>>>>
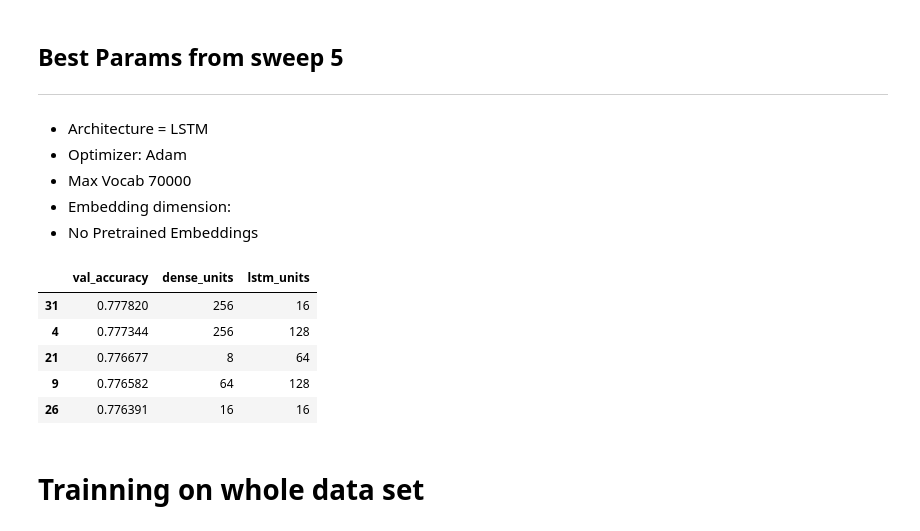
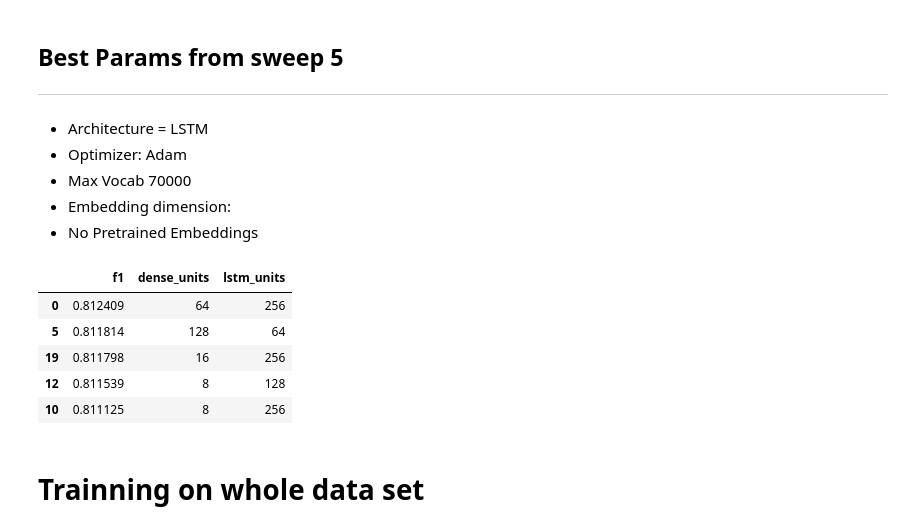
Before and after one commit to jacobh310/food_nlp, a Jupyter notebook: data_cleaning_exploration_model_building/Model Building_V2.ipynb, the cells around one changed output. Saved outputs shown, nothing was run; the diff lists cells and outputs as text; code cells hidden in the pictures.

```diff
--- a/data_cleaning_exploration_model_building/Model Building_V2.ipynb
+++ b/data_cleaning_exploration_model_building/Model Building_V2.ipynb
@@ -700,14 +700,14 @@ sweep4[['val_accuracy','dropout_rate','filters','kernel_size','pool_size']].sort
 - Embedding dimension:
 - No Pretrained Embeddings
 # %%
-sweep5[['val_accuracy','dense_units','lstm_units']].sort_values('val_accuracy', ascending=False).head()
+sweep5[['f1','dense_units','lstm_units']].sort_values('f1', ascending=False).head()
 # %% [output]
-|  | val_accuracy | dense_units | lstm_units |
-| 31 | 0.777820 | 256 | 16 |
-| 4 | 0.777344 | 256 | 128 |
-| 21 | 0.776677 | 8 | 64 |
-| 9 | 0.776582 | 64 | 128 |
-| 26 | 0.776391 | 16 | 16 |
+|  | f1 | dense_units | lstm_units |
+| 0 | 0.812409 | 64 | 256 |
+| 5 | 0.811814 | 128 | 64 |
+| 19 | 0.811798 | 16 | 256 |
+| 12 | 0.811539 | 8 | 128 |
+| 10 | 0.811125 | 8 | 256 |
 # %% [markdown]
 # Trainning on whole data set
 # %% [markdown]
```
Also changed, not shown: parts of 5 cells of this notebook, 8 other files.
<<<<
WHAT THE EXERCISE ASKS:
Each entry above is to be restated exactly, without its images.

EXERCISE RESULT:
Before and after one commit to jacobh310/food_nlp, a Jupyter notebook: data_cleaning_exploration_model_building/Model Building_V2.ipynb, the cells around one changed output. Saved outputs shown, nothing was run; the diff lists cells and outputs as text; code cells hidden in the pictures.

```diff
--- a/data_cleaning_exploration_model_building/Model Building_V2.ipynb
+++ b/data_cleaning_exploration_model_building/Model Building_V2.ipynb
@@ -700,14 +700,14 @@ sweep4[['val_accuracy','dropout_rate','filters','kernel_size','pool_size']].sort
 - Embedding dimension:
 - No Pretrained Embeddings
 # %%
-sweep5[['val_accuracy','dense_units','lstm_units']].sort_values('val_accuracy', ascending=False).head()
+sweep5[['f1','dense_units','lstm_units']].sort_values('f1', ascending=False).head()
 # %% [output]
-|  | val_accuracy | dense_units | lstm_units |
-| 31 | 0.777820 | 256 | 16 |
-| 4 | 0.777344 | 256 | 128 |
-| 21 | 0.776677 | 8 | 64 |
-| 9 | 0.776582 | 64 | 128 |
-| 26 | 0.776391 | 16 | 16 |
+|  | f1 | dense_units | lstm_units |
+| 0 | 0.812409 | 64 | 256 |
+| 5 | 0.811814 | 128 | 64 |
+| 19 | 0.811798 | 16 | 256 |
+| 12 | 0.811539 | 8 | 128 |
+| 10 | 0.811125 | 8 | 256 |
 # %% [markdown]
 # Trainning on whole data set
 # %% [markdown]
```
Also changed, not shown: parts of 5 cells of this notebook, 8 other files.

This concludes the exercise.